What We're Reading: House Passes CHIP Funding; Cancer Blood Test; Drug Policy Office Budget

House passes spending bill that includes funding for the Children's Health Insurance Program for 6 years; researchers work on an experimental blood test that could detect 8 cancers; President Donald Trump plans to slash the budget of the Office of National Drug Control Policy by as much as 95%.

House Passes CHIP Funding as Part of Spending Bill

By a vote of 230 to 197, the House of Representatives passed a spending bill that would a government shutdown. According to The New York Times, the bill provides funding for the Children’s Health Insurance Program (CHIP) for 6 years. However, Senate Republicans are unlikely to sway enough Democratic votes. Democrats want more concessions as part of the spending bill, including a stronger government response to the opioid epidemic and protection for young immigrants brought to the country illegally when they were children.

Blood Test Could Detect 8 Cancers

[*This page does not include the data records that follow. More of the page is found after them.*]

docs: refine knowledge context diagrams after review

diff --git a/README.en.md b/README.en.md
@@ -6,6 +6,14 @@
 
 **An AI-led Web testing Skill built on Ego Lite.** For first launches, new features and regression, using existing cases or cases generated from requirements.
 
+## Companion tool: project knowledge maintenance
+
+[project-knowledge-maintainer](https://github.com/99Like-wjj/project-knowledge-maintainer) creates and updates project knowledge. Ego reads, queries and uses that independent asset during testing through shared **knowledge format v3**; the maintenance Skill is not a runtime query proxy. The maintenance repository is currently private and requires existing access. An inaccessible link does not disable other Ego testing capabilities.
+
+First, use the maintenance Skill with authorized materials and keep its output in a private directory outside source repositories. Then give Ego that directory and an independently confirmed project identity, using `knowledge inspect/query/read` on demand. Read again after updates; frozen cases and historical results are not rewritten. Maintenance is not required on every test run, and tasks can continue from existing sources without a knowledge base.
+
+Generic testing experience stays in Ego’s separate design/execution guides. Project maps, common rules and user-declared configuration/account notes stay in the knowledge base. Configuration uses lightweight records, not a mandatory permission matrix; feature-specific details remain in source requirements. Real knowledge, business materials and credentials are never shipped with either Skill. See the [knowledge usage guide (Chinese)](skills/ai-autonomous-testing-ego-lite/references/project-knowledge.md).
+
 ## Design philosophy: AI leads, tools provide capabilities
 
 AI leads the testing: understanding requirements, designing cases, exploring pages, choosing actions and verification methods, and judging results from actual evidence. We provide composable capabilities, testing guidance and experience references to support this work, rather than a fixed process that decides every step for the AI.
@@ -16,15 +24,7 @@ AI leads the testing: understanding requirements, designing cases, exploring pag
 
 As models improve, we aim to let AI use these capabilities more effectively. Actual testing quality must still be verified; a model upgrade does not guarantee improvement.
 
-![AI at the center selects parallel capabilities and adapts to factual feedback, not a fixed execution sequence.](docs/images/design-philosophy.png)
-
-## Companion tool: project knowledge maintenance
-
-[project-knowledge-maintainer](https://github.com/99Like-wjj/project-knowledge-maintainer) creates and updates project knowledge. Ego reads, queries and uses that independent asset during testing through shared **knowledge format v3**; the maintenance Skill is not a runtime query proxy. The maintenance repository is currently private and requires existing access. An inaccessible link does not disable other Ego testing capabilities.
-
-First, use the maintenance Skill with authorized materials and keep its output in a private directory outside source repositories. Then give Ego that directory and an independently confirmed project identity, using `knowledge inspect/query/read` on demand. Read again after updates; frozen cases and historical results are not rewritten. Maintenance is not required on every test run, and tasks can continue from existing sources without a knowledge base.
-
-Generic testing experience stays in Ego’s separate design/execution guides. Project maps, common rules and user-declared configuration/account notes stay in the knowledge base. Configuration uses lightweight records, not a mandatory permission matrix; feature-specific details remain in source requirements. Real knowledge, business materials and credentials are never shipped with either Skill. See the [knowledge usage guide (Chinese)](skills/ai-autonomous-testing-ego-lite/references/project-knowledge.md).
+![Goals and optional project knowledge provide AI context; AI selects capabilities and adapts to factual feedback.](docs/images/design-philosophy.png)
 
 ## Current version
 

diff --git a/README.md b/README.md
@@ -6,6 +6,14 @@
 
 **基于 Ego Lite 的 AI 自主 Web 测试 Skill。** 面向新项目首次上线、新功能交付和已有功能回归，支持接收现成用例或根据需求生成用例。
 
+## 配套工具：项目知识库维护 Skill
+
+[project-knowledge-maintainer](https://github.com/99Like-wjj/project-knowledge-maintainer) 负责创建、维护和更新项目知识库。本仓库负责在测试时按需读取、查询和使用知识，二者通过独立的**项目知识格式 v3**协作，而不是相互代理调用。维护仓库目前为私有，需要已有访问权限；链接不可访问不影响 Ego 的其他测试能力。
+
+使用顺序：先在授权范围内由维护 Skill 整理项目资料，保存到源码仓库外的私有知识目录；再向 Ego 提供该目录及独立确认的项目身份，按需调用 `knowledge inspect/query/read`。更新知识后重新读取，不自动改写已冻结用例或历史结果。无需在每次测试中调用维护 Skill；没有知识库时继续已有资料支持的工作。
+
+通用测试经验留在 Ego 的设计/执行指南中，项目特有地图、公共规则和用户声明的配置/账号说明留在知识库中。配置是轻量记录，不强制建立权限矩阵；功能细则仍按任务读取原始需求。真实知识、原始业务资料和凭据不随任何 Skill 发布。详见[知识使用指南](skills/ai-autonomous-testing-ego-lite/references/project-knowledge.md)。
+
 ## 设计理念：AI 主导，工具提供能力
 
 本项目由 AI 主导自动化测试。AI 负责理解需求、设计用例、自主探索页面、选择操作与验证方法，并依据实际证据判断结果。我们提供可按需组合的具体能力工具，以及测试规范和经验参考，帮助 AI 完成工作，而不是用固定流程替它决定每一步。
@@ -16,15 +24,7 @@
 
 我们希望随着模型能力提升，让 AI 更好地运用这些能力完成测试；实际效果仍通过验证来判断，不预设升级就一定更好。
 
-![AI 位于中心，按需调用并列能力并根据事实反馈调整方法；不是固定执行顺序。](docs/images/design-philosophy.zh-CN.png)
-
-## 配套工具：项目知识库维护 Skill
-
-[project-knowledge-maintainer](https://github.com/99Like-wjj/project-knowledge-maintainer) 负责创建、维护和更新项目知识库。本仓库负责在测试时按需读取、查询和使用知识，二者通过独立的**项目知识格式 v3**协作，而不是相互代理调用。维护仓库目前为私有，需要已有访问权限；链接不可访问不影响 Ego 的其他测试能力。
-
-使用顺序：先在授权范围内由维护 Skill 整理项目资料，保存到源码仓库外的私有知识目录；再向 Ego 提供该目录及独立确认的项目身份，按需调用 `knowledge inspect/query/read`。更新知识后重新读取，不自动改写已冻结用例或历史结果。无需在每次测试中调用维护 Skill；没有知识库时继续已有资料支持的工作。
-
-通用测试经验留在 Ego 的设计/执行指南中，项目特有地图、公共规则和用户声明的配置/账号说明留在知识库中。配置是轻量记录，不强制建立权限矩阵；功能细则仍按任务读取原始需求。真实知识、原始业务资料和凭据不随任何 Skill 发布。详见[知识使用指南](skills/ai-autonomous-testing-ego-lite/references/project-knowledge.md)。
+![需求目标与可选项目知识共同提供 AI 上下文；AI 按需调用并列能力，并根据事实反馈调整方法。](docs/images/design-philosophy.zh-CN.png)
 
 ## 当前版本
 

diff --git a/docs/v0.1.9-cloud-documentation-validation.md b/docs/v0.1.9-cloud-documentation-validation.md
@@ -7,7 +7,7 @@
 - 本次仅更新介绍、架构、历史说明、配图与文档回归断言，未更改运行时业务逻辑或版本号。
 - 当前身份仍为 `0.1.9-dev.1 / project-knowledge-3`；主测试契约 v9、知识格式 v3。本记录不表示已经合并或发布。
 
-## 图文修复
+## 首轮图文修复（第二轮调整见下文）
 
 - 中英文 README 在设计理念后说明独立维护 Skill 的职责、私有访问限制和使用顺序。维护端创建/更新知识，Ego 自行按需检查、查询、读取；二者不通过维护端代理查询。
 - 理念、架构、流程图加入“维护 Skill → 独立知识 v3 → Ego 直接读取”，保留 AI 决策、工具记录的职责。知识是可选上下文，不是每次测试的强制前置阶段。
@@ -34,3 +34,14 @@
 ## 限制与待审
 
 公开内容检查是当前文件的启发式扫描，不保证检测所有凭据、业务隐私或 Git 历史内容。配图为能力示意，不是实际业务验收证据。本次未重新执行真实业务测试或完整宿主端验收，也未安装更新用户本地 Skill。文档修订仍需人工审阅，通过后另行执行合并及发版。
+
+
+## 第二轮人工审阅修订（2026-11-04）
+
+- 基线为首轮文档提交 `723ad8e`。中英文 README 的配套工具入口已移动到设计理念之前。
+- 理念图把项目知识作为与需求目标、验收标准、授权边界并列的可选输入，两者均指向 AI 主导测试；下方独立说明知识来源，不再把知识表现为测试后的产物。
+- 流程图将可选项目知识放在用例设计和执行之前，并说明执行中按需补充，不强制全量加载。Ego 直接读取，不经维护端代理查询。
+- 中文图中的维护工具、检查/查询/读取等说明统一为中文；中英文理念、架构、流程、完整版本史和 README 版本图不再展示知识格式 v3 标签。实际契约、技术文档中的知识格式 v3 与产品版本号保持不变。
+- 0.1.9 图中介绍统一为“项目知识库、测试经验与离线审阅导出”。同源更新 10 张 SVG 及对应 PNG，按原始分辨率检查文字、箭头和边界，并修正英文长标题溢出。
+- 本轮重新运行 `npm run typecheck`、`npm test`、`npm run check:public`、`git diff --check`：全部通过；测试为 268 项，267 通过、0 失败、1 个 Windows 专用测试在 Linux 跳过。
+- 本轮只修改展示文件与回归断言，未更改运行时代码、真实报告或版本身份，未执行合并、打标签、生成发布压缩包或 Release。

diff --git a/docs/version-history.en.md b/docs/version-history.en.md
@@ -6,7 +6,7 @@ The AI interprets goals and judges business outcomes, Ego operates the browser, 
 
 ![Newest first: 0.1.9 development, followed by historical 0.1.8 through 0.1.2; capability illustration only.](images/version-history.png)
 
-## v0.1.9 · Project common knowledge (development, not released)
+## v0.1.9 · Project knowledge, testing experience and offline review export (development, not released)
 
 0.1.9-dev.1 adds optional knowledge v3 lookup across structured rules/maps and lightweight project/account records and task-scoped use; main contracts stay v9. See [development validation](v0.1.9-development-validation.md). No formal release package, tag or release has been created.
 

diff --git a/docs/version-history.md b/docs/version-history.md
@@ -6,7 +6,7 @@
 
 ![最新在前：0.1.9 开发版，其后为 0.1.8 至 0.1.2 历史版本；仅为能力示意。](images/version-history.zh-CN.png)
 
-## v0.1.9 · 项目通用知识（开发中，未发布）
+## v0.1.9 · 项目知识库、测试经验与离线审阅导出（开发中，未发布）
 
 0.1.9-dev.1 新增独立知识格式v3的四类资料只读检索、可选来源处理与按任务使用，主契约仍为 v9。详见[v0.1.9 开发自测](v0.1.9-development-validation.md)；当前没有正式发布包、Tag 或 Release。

A blood test in development might be able to detect 8 common cancers in the earliest stages, when those cancers are treatable. Researchers hope that the experimental test—which focuses on breast, colon, esophagus, liver, lung, ovarian, pancreas, and stomach cancers—will only cost $500, reported NPR. The researchers reported that, while the test was only successful 40% of the time in patients with stage 1 cancers, the finding still represents an important milestone in detecting cancers.

Trump Plans to Slash Drug Policy Office Budget

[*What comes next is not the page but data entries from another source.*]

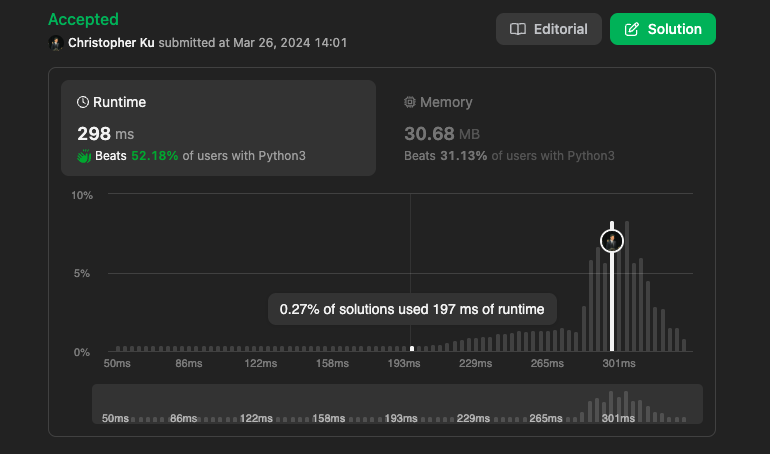
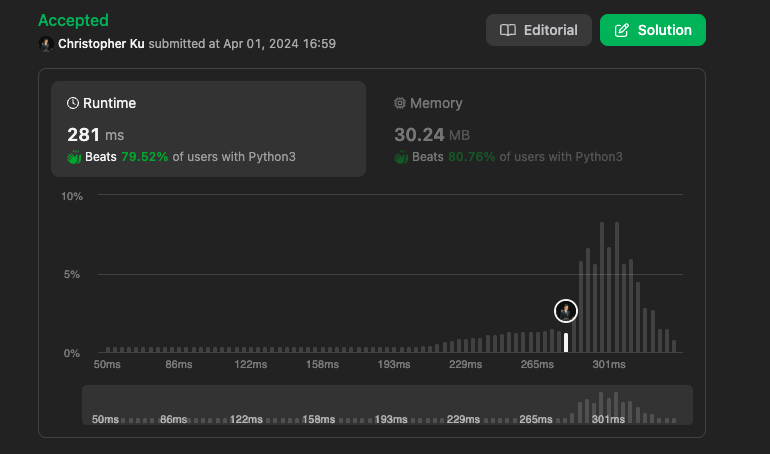
lc 442 Finished base

diff --git a/arrays-matrices/lc-442.md b/arrays-matrices/lc-442.md
@@ -1,18 +1,24 @@
 # 442. Find All Duplicates in an Array
-***Topics***: *[topics]*  
-***Difficulty***: <span style="color: #46c6c2;">[difficulty]</span>
+***Topics***: *Array, Hashmap*  
+***Difficulty***: <span style="color: #fac31d;">Medium</span>
 <!-- green: #46c6c2, yellow: #fac31d, red: #f8615c-->
 ---
-[problem statement]
+Given an integer array `nums` of length `n` where all the integers of `nums` are in the range `[1, n]` and each integer appears once or twice, return an array of all the integers that appears twice.
+
+You must write an algorithm that runs in `O(n)` time and uses only constant extra space.
 
 ---
 **Example 1:**  
+Input: `nums = [4,3,2,7,8,2,3,1]`  
+Output: `[2,3]`    
 
-![insert image here](path/to/file)
+**Example 2:**  
+Input: `[1,1,2]`  
+Output: `[1]`  
 
-Input: `[input]`  
-Output: `[output]`  
-Explanation: `[explanation]`  
+**Example 3:**  
+Input: `[1]`  
+Output: `[]`  
 
 ---
 ## Intuition
@@ -25,24 +31,31 @@ Explanation: `[explanation]`
 ---
 ## Solution
 ```python
-[python code]
+def findDuplicates(self, nums: List[int]) -> List[int]:
+    ans = []
+    for i, num in enumerate(nums):
+        if nums[abs(num) - 1] > 0:
+            nums[abs(num) - 1] *= -1
+        else:
+            ans.append(abs(num))
+    return ans
 ```
 ---
 ## Runtime & Space Complexity
-$[parameter]$ ~ being in `[parameter]`.  
+$N$ ~ being the size of input array `nums`.  
 
 Runtime Complexity:  
-$\mathcal{O}()$
+$\mathcal{O}(N)$
 
-[explanation]
+Linear time because we are iterating pass every element in `nums` at most once.
 
 Space Complexity:  
-$\mathcal{O}()$
+$\mathcal{O}(1)$
 
-[explanation]
+Constant space because no extra space is being used.
 
 ---
 ## Code Performance
-![[lc number] code performance](path/to/file)
+![442 code performance](../y_resources/code-performances/lc-442.png)
 
 ---

diff --git a/arrays-matrices/lc-41.md b/arrays-matrices/lc-41.md
@@ -1,5 +1,5 @@
 # 41. First Missing Positive
-***Topics***: *Array*  
+***Topics***: *Array, Hashmap*  
 ***Difficulty***: <span style="color: #f8615c;">Hard</span>
 <!-- green: #46c6c2, yellow: #fac31d, red: #f8615c-->
 ---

The budget of the Office of National Drug Control Policy could be cut by as much as 95%, according to plans from President Donald Trump. The office is responsible for coordinating the government’s response to the opioid crisis, according to Politico. The reduction in funding would mean moving the office’s 2 main grant programs to HHS and the Justice Department. The administration tried to eliminate those grant programs earlier, but received pushback from both parties.